Robert Frost’s poem “Out, Out---” tells the tragic story of a boy cutting wood in the yard with a buzz-saw which slips and severs his arm. The boys pleads to his sister not to let the doctor cut it off. The doctor arrives and goes through the motions of an emergency: taking measures to stanch the blood flow and ease the pain, to no avail. The family of the boy listens to his heartbeat that grows fainter and fainter until it is gone. Frost, in the last lines, notes the indifference of the surviving kin, relieved that calamity has fallen not on them but on someone else. Probably they think death is preferable to being a cripple, sparing the boy of needless suffering.
Frost sympathizes with the boy as he labors with the buzz- saw, wishing his family had given him sufficient rest. It is the day’s end: one could count five mountain ranges in the sunset. The boy obviously is tired doing a man’s work, and hungry too, and his sister’s call for supper may have momentarily distracted him, causing the whirring blade to slip into his arm.

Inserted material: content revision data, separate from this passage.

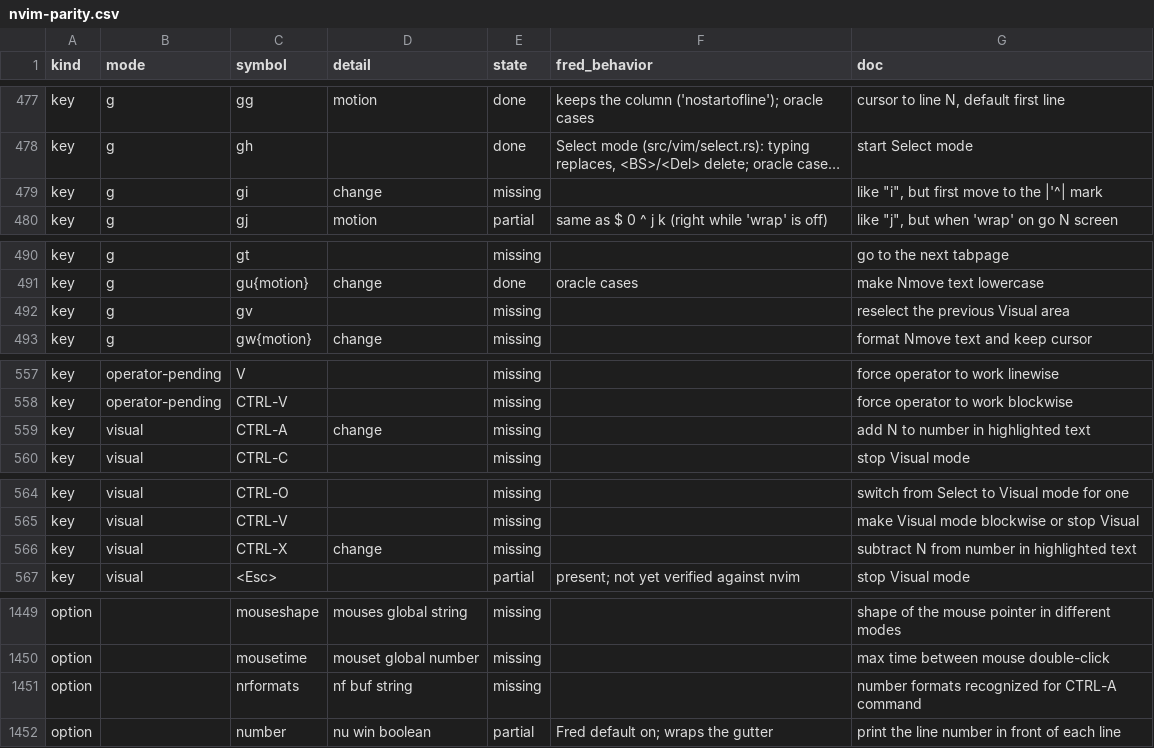
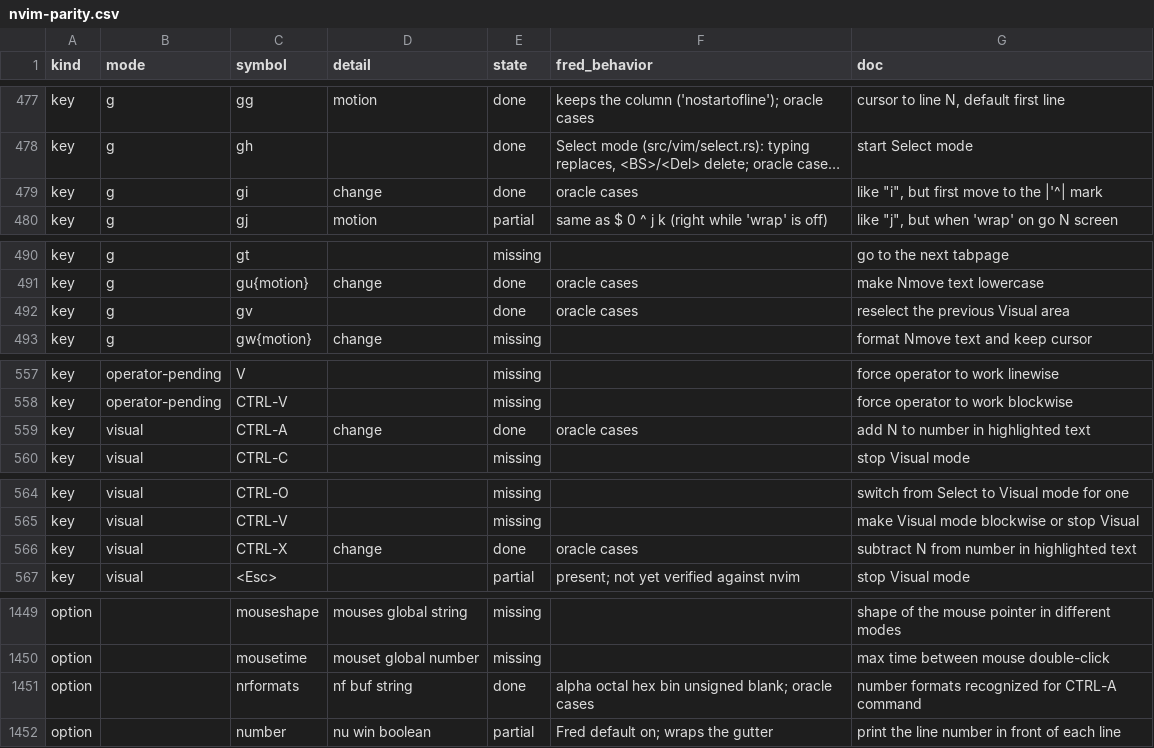
Before and after one commit to guylyons/fred, a CSV file: docs/nvim-parity.csv, drawn as a sheet; only a part is shown, gaps mark what is left out; long unchanged cells end in …; the diff covers the shown part only; the diff names each change by its address in the sheet, - before the commit and + after, or states it on an @@ line.

```diff
--- a/docs/nvim-parity.csv
+++ b/docs/nvim-parity.csv
-E479 (state): missing
+E479 (state): done
-F479 (fred_behavior): (empty)
+F479 (fred_behavior): oracle cases
-E492 (state): missing
+E492 (state): done
-F492 (fred_behavior): (empty)
+F492 (fred_behavior): oracle cases
-E559 (state): missing
+E559 (state): done
-F559 (fred_behavior): (empty)
+F559 (fred_behavior): oracle cases
-E566 (state): missing
+E566 (state): done
-F566 (fred_behavior): (empty)
+F566 (fred_behavior): oracle cases
-E1451 (state): missing
+E1451 (state): done
-F1451 (fred_behavior): (empty)
+F1451 (fred_behavior): alpha octal hex bin unsigned blank; oracle cases
```
Also changed, not shown: 12 edited cells elsewhere in this file, 8 other files.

Frost observes man’s hatred of death, or distaste of the idea of it, which possibly explains why people do not want to dwell long on the passing of another because it would remind them of their own inevitable rendezvous with mortality. Frost feels that people, deep inside, do not mourn long enough, nor care enough about the passing of another, be it a relative or someone else.
On a positive note, the capacity to look beyond present tragedy may probably serve to shield a person from thoughts of self-destruction, or guilt, that would probably scar him for life. The poem reminds us that our primordial need for survival comes first.